*** Block opens ***

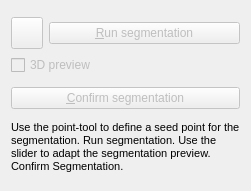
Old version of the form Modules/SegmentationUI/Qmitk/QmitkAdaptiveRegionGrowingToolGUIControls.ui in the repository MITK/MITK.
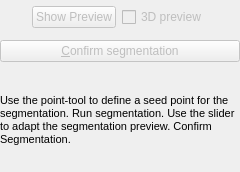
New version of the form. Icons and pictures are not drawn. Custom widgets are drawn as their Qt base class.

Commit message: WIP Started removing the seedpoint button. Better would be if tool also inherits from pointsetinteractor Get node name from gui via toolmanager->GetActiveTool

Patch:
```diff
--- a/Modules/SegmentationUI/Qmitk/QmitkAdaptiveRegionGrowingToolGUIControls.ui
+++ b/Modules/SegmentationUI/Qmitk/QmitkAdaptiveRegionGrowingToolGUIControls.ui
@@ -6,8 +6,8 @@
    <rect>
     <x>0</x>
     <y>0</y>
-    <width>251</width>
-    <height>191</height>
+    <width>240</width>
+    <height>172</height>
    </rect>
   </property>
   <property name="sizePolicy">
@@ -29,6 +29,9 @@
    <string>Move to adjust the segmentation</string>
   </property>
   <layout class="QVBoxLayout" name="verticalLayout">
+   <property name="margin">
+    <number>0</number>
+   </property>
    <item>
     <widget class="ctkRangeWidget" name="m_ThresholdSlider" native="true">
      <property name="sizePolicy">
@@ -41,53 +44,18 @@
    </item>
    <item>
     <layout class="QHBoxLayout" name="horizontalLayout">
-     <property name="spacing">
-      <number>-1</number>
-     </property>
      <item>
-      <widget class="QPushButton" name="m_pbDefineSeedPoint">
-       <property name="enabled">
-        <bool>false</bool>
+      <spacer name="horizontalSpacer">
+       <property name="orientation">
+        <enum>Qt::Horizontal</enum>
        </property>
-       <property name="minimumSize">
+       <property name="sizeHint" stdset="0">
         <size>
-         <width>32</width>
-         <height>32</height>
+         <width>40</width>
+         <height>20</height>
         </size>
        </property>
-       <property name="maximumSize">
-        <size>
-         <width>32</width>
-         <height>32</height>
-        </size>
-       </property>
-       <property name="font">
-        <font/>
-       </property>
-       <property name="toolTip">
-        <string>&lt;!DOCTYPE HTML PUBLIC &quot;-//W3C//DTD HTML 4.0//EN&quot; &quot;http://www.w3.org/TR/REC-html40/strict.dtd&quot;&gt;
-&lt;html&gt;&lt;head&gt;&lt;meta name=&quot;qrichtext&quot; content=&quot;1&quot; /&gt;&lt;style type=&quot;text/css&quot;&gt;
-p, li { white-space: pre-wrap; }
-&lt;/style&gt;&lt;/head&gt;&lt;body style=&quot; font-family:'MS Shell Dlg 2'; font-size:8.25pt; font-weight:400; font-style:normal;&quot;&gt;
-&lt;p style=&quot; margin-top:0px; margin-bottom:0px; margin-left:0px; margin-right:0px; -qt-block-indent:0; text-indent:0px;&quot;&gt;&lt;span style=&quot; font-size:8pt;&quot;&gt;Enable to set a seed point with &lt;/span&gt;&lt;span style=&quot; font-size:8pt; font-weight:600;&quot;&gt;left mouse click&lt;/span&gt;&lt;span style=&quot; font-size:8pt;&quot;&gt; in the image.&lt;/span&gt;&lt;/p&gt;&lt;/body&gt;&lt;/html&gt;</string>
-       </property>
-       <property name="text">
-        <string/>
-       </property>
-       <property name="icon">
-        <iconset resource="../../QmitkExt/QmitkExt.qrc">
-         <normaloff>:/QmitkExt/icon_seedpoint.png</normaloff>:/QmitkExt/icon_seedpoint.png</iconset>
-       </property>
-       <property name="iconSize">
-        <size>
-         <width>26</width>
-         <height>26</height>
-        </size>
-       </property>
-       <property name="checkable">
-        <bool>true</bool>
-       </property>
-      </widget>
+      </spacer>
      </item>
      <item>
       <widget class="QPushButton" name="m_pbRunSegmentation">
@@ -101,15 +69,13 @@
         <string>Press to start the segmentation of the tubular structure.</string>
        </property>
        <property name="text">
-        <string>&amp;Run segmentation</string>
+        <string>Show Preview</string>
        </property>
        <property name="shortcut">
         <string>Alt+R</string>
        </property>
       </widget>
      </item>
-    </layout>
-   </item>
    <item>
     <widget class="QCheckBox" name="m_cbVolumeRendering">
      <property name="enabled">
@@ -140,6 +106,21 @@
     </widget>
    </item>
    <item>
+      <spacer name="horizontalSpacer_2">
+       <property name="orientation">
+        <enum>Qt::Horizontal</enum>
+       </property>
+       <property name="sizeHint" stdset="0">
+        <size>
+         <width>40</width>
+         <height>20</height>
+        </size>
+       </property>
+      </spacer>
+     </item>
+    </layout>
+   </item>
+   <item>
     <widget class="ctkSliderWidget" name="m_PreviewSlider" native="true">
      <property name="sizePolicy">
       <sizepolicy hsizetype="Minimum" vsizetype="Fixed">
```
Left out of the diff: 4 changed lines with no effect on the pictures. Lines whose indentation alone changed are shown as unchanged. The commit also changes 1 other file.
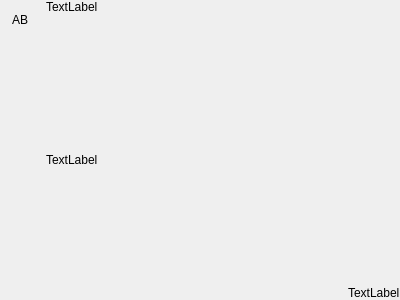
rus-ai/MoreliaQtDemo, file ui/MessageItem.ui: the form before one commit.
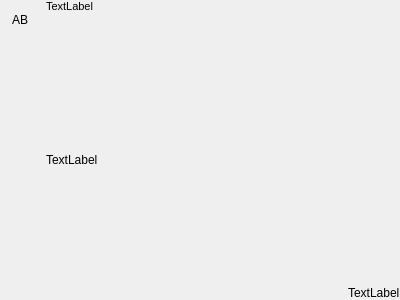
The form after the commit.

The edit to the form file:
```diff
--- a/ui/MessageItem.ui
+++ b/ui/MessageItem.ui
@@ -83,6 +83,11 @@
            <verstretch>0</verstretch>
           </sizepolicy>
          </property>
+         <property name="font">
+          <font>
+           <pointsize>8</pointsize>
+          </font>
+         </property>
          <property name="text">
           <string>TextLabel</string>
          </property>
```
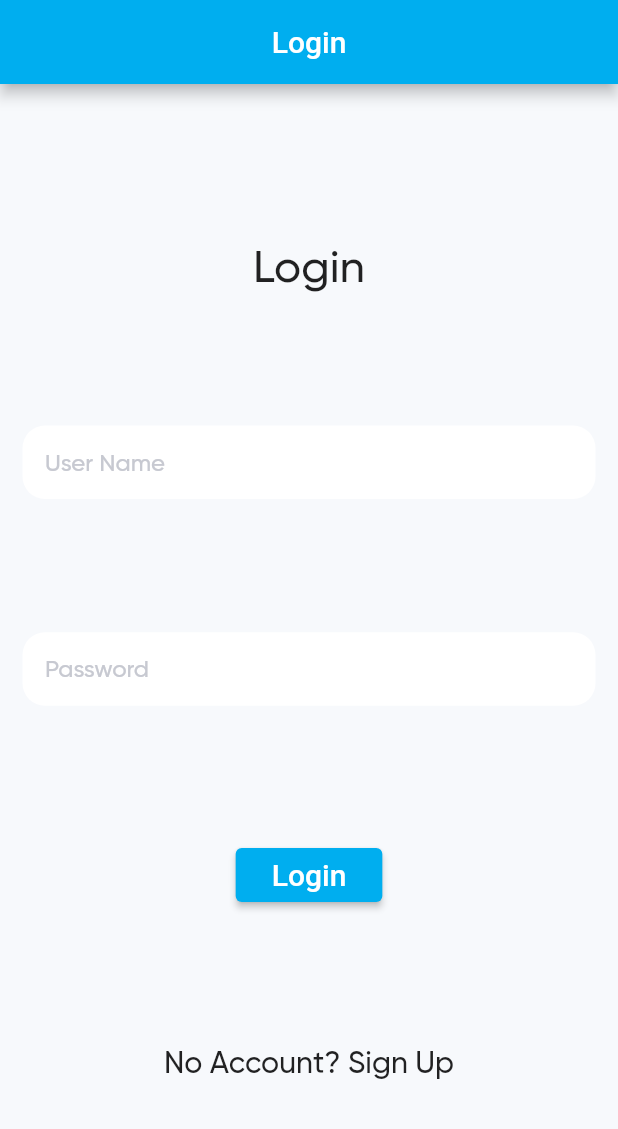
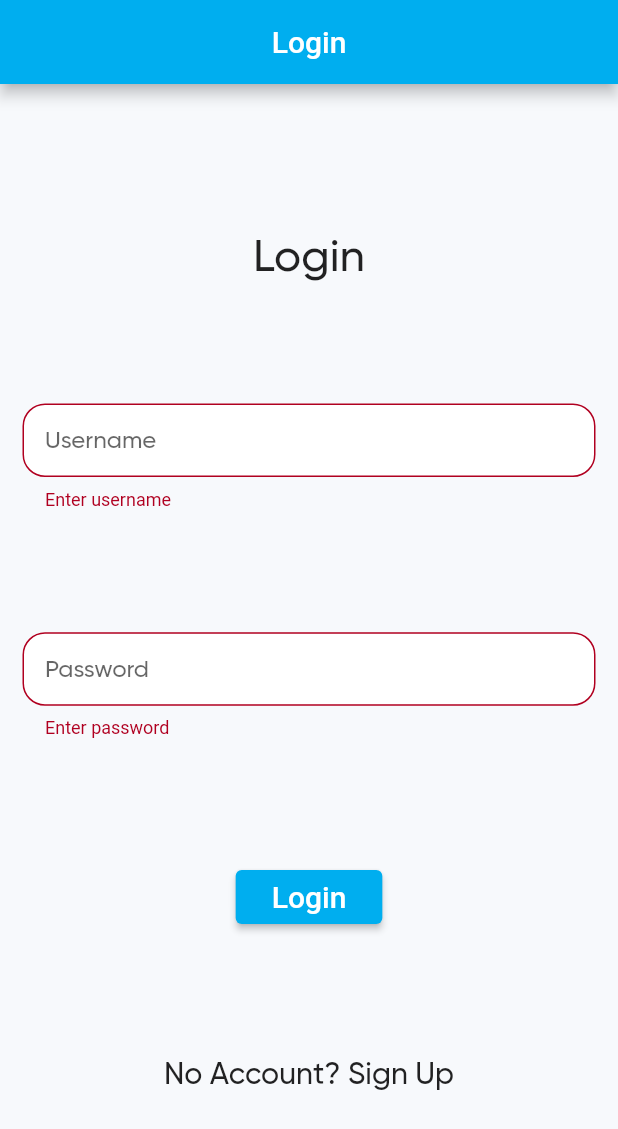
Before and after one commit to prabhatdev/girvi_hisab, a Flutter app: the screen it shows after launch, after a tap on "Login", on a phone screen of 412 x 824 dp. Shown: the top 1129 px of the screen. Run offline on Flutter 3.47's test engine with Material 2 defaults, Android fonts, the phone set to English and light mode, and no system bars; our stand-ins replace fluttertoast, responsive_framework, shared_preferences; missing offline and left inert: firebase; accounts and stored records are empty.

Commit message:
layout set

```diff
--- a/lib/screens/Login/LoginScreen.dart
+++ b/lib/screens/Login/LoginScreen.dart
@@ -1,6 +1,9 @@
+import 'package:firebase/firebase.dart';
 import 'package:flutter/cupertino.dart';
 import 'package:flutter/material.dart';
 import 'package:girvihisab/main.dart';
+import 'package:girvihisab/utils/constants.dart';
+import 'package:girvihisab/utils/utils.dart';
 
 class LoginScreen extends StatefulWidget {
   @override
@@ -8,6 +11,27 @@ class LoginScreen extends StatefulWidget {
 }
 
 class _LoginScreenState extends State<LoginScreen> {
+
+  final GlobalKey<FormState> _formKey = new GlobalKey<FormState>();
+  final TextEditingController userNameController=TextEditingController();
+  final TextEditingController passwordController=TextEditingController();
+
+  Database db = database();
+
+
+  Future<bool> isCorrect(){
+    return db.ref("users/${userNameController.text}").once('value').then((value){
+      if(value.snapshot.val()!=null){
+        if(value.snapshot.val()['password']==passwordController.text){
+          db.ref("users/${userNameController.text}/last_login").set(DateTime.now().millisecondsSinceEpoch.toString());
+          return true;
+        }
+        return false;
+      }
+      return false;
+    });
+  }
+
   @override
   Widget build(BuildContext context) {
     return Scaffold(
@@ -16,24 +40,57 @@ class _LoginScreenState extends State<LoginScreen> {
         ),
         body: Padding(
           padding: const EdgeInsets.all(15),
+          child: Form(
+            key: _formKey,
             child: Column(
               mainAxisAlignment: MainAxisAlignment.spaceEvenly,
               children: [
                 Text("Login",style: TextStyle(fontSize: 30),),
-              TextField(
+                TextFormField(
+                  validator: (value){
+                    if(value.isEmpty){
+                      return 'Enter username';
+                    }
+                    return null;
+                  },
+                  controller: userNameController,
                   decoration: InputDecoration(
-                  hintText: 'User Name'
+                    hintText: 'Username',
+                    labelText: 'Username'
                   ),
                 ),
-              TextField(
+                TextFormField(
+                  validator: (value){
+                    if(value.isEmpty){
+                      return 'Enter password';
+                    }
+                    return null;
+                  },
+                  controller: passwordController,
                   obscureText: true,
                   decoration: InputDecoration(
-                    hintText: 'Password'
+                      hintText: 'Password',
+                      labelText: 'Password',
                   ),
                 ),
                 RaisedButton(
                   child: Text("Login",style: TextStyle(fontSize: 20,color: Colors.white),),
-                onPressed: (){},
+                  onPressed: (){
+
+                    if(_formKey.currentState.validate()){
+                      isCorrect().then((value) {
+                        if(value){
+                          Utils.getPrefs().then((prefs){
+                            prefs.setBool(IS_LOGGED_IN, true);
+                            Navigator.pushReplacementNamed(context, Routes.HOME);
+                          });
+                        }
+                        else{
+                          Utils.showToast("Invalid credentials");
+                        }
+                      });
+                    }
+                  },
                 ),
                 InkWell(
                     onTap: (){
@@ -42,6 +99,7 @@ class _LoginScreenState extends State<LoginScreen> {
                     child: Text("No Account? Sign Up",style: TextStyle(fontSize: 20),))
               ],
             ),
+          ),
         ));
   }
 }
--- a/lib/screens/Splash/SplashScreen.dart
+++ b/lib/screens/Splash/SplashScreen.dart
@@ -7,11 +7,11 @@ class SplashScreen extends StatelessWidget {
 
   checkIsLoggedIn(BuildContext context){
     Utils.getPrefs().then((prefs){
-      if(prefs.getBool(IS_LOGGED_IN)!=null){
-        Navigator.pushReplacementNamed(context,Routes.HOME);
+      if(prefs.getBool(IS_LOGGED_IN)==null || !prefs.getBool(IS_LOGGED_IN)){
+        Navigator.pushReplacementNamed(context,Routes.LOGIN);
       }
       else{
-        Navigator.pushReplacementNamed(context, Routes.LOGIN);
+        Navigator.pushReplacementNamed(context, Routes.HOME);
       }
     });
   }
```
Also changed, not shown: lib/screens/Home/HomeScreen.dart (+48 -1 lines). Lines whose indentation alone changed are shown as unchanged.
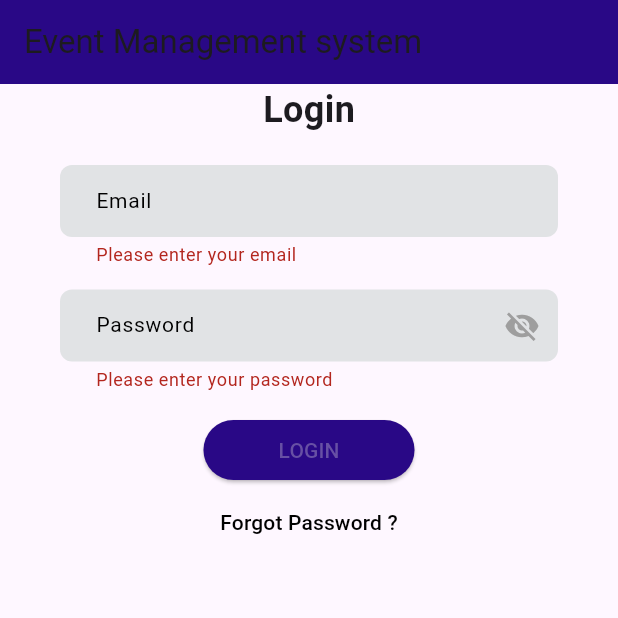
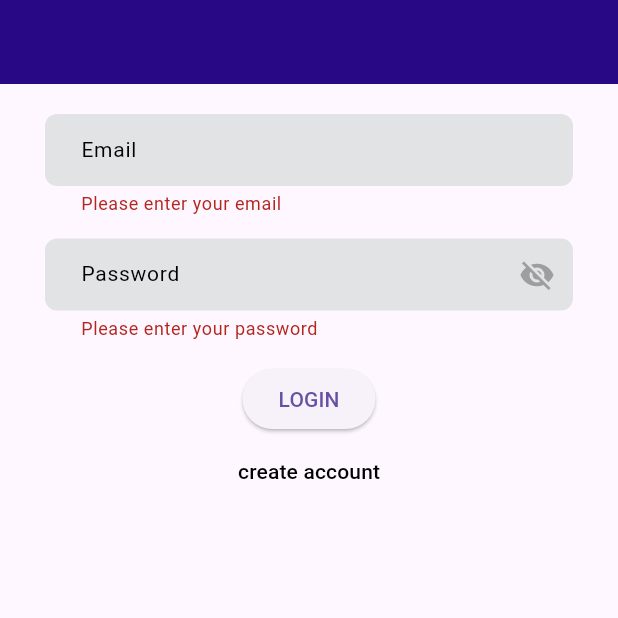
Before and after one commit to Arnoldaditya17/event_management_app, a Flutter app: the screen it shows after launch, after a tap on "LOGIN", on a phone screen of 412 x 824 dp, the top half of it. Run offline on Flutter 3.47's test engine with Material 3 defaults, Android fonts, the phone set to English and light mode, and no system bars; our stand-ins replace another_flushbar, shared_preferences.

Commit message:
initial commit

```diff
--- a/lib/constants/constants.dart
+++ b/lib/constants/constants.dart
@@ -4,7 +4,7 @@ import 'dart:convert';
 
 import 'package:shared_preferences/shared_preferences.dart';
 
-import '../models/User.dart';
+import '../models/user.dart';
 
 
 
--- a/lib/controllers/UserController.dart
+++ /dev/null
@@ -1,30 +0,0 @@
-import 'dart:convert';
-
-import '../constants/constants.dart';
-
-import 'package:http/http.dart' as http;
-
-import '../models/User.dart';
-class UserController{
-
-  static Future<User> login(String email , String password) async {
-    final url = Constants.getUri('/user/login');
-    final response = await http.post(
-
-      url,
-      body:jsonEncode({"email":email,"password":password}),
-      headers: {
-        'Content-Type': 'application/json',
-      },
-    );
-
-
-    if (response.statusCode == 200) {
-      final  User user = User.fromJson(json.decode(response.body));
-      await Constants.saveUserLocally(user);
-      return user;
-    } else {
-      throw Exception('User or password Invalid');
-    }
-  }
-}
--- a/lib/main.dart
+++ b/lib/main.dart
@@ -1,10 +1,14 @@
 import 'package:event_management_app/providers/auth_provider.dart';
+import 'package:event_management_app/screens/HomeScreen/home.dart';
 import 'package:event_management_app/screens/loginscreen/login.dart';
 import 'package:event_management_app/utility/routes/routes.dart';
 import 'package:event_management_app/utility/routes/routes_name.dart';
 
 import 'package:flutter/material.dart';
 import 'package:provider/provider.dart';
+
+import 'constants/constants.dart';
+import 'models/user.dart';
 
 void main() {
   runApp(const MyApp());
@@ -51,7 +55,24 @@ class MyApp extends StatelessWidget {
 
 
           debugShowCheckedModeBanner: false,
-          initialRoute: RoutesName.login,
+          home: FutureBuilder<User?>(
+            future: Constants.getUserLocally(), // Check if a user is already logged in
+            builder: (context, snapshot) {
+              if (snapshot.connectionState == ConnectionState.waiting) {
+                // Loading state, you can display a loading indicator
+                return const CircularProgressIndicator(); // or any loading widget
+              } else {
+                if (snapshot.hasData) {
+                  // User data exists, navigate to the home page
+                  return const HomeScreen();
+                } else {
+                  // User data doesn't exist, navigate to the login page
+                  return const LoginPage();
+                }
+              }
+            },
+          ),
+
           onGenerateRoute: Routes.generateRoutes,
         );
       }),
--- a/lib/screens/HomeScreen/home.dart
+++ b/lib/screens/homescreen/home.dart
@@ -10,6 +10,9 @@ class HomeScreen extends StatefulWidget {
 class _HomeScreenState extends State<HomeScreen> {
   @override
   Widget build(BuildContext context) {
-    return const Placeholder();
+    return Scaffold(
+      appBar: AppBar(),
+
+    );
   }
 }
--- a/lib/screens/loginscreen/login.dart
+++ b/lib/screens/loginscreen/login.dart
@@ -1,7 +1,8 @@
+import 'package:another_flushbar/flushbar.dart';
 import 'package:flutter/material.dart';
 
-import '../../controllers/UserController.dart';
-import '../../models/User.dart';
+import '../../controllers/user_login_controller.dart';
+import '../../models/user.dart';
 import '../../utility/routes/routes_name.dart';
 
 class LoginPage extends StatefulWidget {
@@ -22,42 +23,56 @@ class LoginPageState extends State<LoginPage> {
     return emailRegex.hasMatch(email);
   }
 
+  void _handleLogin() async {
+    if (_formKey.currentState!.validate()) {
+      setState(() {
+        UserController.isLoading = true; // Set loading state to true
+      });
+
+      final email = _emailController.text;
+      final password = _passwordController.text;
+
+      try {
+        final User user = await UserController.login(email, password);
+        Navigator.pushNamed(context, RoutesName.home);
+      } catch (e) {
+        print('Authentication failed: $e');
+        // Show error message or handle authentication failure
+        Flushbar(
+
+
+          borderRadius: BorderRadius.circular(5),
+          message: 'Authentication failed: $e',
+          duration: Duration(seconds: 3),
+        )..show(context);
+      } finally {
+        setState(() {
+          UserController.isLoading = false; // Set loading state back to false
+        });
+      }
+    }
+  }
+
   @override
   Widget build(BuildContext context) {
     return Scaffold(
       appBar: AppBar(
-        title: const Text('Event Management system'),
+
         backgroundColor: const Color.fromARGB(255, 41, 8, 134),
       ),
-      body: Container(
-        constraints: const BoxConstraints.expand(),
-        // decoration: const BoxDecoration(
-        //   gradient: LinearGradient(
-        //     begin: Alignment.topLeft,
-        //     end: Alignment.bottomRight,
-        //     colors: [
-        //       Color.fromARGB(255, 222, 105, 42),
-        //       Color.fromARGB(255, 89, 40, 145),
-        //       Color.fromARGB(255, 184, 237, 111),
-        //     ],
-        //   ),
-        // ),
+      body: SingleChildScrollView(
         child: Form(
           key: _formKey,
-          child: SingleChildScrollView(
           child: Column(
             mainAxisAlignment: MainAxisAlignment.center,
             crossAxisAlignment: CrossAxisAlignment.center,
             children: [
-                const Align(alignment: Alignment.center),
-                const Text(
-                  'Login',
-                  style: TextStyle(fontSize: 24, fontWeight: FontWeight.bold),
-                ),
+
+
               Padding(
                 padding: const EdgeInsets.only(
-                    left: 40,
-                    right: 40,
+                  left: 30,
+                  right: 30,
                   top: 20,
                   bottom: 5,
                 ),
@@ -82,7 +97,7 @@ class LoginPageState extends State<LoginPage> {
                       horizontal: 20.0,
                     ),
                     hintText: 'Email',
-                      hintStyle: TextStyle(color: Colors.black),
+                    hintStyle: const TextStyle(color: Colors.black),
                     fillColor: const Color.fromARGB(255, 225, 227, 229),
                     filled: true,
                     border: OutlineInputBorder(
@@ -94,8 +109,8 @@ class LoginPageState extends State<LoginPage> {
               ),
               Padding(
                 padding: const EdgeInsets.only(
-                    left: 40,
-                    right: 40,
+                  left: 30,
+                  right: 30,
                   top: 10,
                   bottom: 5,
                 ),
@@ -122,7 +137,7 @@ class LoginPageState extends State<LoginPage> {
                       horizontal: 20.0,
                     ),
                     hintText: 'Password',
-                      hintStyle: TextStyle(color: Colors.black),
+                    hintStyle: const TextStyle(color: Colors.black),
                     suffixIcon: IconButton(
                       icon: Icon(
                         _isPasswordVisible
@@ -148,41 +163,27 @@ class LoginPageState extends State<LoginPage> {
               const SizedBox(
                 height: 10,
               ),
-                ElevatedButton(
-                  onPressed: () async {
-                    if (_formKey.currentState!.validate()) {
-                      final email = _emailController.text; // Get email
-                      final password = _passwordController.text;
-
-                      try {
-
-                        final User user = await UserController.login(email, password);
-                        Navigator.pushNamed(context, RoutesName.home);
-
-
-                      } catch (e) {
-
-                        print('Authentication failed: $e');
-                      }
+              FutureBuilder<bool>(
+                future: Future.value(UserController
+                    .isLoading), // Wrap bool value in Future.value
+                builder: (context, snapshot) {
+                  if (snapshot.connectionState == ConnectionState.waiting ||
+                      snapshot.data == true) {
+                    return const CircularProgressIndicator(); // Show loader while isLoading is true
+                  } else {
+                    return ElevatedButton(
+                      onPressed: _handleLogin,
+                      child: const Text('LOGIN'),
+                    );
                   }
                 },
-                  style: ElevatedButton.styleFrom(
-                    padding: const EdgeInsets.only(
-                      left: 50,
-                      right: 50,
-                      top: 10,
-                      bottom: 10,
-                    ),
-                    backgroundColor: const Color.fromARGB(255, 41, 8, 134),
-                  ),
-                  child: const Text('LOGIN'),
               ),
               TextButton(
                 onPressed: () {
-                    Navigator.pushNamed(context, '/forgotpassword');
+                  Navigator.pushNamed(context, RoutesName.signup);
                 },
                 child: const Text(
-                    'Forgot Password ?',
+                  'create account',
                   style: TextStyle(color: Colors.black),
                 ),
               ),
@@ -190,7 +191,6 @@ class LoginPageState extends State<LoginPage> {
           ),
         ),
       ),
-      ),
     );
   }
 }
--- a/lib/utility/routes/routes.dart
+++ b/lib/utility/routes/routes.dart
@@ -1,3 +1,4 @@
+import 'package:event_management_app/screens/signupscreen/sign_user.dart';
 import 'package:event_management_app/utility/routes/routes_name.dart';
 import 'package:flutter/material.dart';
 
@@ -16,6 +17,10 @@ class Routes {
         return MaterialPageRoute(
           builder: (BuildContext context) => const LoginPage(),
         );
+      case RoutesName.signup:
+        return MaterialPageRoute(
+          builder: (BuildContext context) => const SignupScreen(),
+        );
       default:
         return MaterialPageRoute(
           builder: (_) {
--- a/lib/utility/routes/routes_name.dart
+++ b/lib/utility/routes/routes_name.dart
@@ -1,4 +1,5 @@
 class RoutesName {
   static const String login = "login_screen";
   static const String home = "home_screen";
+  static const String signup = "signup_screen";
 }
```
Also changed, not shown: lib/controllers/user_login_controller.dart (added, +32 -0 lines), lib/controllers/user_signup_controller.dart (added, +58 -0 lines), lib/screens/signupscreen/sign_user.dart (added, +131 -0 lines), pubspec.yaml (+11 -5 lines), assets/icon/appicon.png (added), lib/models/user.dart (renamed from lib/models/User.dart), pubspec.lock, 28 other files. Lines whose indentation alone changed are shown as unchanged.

*** Block closes ***

### Task directions
Give the number of lines in the material above that contain the word "false", and add nothing.

### Exercise result
5